Within seconds, a herd of huge, burly yaks stampeded past the school, thundering toward the river. The yaks’ hoof beats shook the ground and momentarily drowned out the voices in the classroom. As the yaks thinned out, the students turned their attention back to the teacher and did not notice the young boy in threadbare clothes and Chinese rubber boots rounding up the stray yaks.
Krit. Wakhan. Afghanistan. July 14, 2012
The boy should be in school. But like millions of children in Pakistan and Afghanistan, he has to work instead. When children reach school age in these impoverished societies, parents must weigh their two options: work or school. “Everyone has a fierce desire for education, but where there is such abject poverty and survival depends on manual labour, many children are deprived of school,” says Greg Mortenson, co-founder of Central Asia Institute (CAI), a non-profit organisation that built DeGhulaman’s first school.
In DeGhulaman, most adults are illiterate and there are no paying jobs. Families herd sheep, goats and yaks, and grow small plots of grain and vegetables in the arid, high- altitude landscape.
The village children rise before sun-up, fetch water and collect dry yak dung and brush to fuel the fire. They milk the goats, sheep and camels, and later take the animals high into the mountains to graze. Everything is done by hand: ploughing, building, sewing. There are no shortcuts. In the face of such adversity, parents too often have no choice but to keep their children home from school to help support the family.

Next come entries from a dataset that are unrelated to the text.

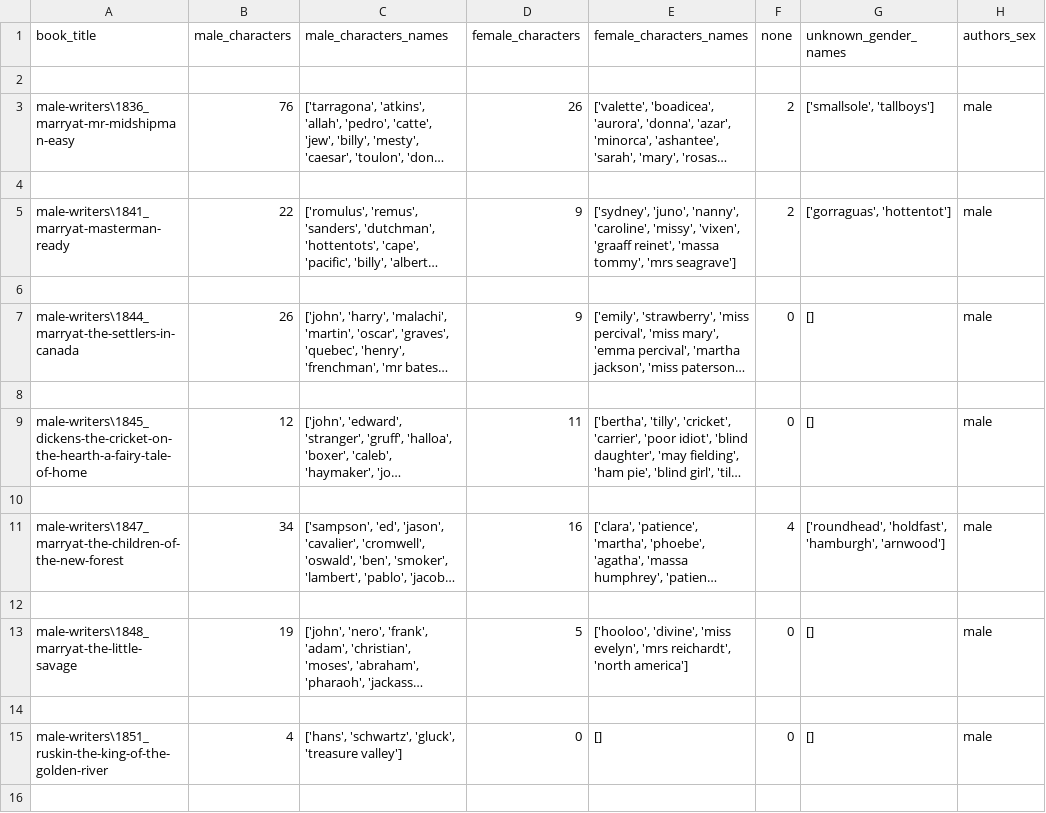
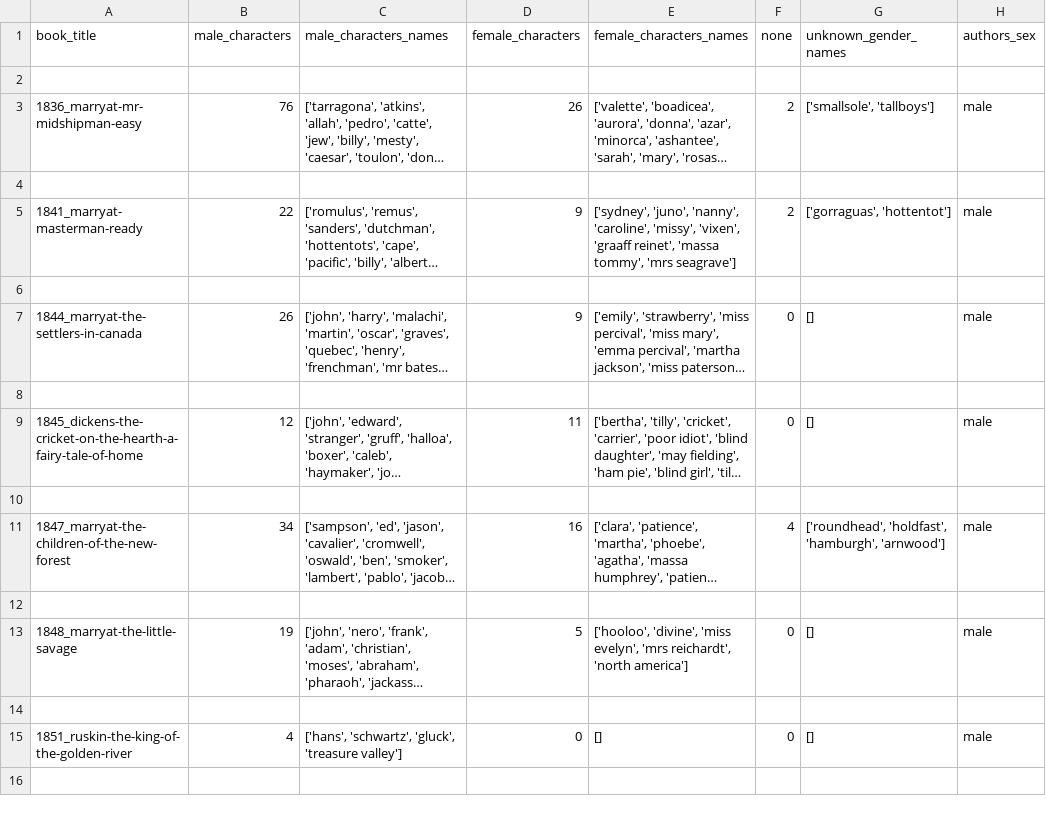
Before and after one commit to gobbykid/gobbykid-characters-extraction, a CSV file: characters_extraction_and_gender_recognition/results/male_corpus_results.csv, drawn as a sheet; only a part is shown; long unchanged cells end in …; the diff covers the shown part only; the diff names each change by its address in the sheet, - before the commit and + after, or states it on an @@ line.

Commit message:
Update male_corpus_results.csv

```diff
--- a/characters_extraction_and_gender_recognition/results/male_corpus_results.csv
+++ b/characters_extraction_and_gender_recognition/results/male_corpus_results.csv
-A3 (book_title): male-writers\1836_marryat-mr-midshipman-easy
+A3 (book_title): 1836_marryat-mr-midshipman-easy
-A5 (book_title): male-writers\1841_marryat-masterman-ready
+A5 (book_title): 1841_marryat-masterman-ready
-A7 (book_title): male-writers\1844_marryat-the-settlers-in-canada
+A7 (book_title): 1844_marryat-the-settlers-in-canada
-A9 (book_title): male-writers\1845_dickens-the-cricket-on-the-hearth-a-fairy-tale-of-home
+A9 (book_title): 1845_dickens-the-cricket-on-the-hearth-a-fairy-tale-of-home
-A11 (book_title): male-writers\1847_marryat-the-children-of-the-new-forest
+A11 (book_title): 1847_marryat-the-children-of-the-new-forest
-A13 (book_title): male-writers\1848_marryat-the-little-savage
+A13 (book_title): 1848_marryat-the-little-savage
-A15 (book_title): male-writers\1851_ruskin-the-king-of-the-golden-river
+A15 (book_title): 1851_ruskin-the-king-of-the-golden-river
```
Also changed, not shown: 102 edited cells elsewhere in this file.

The UN Declaration of Human Rights unequivocally states that every child has a right to education. In Afghanistan and Pakistan, governments, community leaders and humanitarian groups like CAI are working with communities to make that right a reality. But the work is slow, labour-intensive and expensive.